WHAT IS NEEDED >>
The records under this task must be duplicated exactly.

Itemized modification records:
----------------------------------------

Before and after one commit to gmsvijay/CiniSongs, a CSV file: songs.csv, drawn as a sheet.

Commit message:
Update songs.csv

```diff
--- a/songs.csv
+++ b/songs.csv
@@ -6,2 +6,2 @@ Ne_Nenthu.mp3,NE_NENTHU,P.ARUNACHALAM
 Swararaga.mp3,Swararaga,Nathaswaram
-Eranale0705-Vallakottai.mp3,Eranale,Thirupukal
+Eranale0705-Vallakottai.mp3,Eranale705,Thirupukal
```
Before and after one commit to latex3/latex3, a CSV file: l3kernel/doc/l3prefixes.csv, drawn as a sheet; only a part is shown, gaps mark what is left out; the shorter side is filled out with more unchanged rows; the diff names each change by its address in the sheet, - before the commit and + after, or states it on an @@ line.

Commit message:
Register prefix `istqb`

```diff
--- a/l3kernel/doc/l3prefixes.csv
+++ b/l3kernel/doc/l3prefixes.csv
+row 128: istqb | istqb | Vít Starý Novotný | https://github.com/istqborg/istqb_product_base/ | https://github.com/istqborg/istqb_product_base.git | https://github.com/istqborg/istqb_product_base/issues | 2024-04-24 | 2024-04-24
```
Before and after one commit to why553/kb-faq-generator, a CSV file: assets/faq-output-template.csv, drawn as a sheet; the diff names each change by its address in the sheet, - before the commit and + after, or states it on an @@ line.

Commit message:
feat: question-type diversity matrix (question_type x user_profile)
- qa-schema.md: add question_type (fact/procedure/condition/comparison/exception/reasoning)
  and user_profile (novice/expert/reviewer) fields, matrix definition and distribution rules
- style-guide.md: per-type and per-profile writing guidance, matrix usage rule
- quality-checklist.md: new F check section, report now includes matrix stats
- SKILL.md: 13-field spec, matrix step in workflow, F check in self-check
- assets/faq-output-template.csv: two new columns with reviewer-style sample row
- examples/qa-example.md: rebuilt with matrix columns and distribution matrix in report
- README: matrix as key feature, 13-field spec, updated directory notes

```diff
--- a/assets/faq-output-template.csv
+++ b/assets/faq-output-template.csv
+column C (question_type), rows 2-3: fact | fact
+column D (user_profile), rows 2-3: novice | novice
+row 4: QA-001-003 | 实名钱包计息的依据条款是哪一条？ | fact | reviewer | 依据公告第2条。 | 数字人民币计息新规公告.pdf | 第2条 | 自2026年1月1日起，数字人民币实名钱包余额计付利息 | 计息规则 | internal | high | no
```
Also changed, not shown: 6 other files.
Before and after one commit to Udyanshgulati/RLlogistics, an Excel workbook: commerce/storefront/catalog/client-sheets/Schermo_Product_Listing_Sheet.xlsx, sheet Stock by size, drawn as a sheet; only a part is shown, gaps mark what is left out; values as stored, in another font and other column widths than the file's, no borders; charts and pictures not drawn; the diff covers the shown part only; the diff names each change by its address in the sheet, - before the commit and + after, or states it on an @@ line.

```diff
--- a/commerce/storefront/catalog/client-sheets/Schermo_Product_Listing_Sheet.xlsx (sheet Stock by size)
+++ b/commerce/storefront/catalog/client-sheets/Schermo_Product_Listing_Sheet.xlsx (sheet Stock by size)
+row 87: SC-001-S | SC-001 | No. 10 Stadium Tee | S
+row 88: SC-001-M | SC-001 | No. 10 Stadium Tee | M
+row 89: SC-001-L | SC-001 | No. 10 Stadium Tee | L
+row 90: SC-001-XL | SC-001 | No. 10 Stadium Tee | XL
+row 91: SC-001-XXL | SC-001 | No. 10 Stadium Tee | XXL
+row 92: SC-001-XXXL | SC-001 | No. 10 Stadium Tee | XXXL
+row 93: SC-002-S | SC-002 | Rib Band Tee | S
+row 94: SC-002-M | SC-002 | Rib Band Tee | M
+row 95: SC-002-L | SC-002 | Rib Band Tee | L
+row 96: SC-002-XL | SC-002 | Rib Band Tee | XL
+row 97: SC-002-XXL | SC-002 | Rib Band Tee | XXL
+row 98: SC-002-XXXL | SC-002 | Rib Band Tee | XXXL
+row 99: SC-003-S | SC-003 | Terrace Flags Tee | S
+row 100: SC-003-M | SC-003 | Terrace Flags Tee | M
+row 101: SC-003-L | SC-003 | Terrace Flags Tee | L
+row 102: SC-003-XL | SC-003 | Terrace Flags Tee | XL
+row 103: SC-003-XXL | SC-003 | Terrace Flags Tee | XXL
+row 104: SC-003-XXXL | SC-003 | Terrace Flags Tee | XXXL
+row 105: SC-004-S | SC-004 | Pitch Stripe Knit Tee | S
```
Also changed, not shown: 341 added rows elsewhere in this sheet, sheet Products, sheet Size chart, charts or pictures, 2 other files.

----------------------------------------

RESULT OF THIS TASK >>
Before and after one commit to gmsvijay/CiniSongs, a CSV file: songs.csv, drawn as a sheet.

Commit message:
Update songs.csv

```diff
--- a/songs.csv
+++ b/songs.csv
@@ -6,2 +6,2 @@ Ne_Nenthu.mp3,NE_NENTHU,P.ARUNACHALAM
 Swararaga.mp3,Swararaga,Nathaswaram
-Eranale0705-Vallakottai.mp3,Eranale,Thirupukal
+Eranale0705-Vallakottai.mp3,Eranale705,Thirupukal
```
Before and after one commit to latex3/latex3, a CSV file: l3kernel/doc/l3prefixes.csv, drawn as a sheet; only a part is shown, gaps mark what is left out; the shorter side is filled out with more unchanged rows; the diff names each change by its address in the sheet, - before the commit and + after, or states it on an @@ line.

Commit message:
Register prefix `istqb`

```diff
--- a/l3kernel/doc/l3prefixes.csv
+++ b/l3kernel/doc/l3prefixes.csv
+row 128: istqb | istqb | Vít Starý Novotný | https://github.com/istqborg/istqb_product_base/ | https://github.com/istqborg/istqb_product_base.git | https://github.com/istqborg/istqb_product_base/issues | 2024-04-24 | 2024-04-24
```
Before and after one commit to why553/kb-faq-generator, a CSV file: assets/faq-output-template.csv, drawn as a sheet; the diff names each change by its address in the sheet, - before the commit and + after, or states it on an @@ line.

Commit message:
feat: question-type diversity matrix (question_type x user_profile)
- qa-schema.md: add question_type (fact/procedure/condition/comparison/exception/reasoning)
  and user_profile (novice/expert/reviewer) fields, matrix definition and distribution rules
- style-guide.md: per-type and per-profile writing guidance, matrix usage rule
- quality-checklist.md: new F check section, report now includes matrix stats
- SKILL.md: 13-field spec, matrix step in workflow, F check in self-check
- assets/faq-output-template.csv: two new columns with reviewer-style sample row
- examples/qa-example.md: rebuilt with matrix columns and distribution matrix in report
- README: matrix as key feature, 13-field spec, updated directory notes

```diff
--- a/assets/faq-output-template.csv
+++ b/assets/faq-output-template.csv
+column C (question_type), rows 2-3: fact | fact
+column D (user_profile), rows 2-3: novice | novice
+row 4: QA-001-003 | 实名钱包计息的依据条款是哪一条？ | fact | reviewer | 依据公告第2条。 | 数字人民币计息新规公告.pdf | 第2条 | 自2026年1月1日起，数字人民币实名钱包余额计付利息 | 计息规则 | internal | high | no
```
Also changed, not shown: 6 other files.
Before and after one commit to Udyanshgulati/RLlogistics, an Excel workbook: commerce/storefront/catalog/client-sheets/Schermo_Product_Listing_Sheet.xlsx, sheet Stock by size, drawn as a sheet; only a part is shown, gaps mark what is left out; values as stored, in another font and other column widths than the file's, no borders; charts and pictures not drawn; the diff covers the shown part only; the diff names each change by its address in the sheet, - before the commit and + after, or states it on an @@ line.

```diff
--- a/commerce/storefront/catalog/client-sheets/Schermo_Product_Listing_Sheet.xlsx (sheet Stock by size)
+++ b/commerce/storefront/catalog/client-sheets/Schermo_Product_Listing_Sheet.xlsx (sheet Stock by size)
+row 87: SC-001-S | SC-001 | No. 10 Stadium Tee | S
+row 88: SC-001-M | SC-001 | No. 10 Stadium Tee | M
+row 89: SC-001-L | SC-001 | No. 10 Stadium Tee | L
+row 90: SC-001-XL | SC-001 | No. 10 Stadium Tee | XL
+row 91: SC-001-XXL | SC-001 | No. 10 Stadium Tee | XXL
+row 92: SC-001-XXXL | SC-001 | No. 10 Stadium Tee | XXXL
+row 93: SC-002-S | SC-002 | Rib Band Tee | S
+row 94: SC-002-M | SC-002 | Rib Band Tee | M
+row 95: SC-002-L | SC-002 | Rib Band Tee | L
+row 96: SC-002-XL | SC-002 | Rib Band Tee | XL
+row 97: SC-002-XXL | SC-002 | Rib Band Tee | XXL
+row 98: SC-002-XXXL | SC-002 | Rib Band Tee | XXXL
+row 99: SC-003-S | SC-003 | Terrace Flags Tee | S
+row 100: SC-003-M | SC-003 | Terrace Flags Tee | M
+row 101: SC-003-L | SC-003 | Terrace Flags Tee | L
+row 102: SC-003-XL | SC-003 | Terrace Flags Tee | XL
+row 103: SC-003-XXL | SC-003 | Terrace Flags Tee | XXL
+row 104: SC-003-XXXL | SC-003 | Terrace Flags Tee | XXXL
+row 105: SC-004-S | SC-004 | Pitch Stripe Knit Tee | S
```
Also changed, not shown: 341 added rows elsewhere in this sheet, sheet Products, sheet Size chart, charts or pictures, 2 other files.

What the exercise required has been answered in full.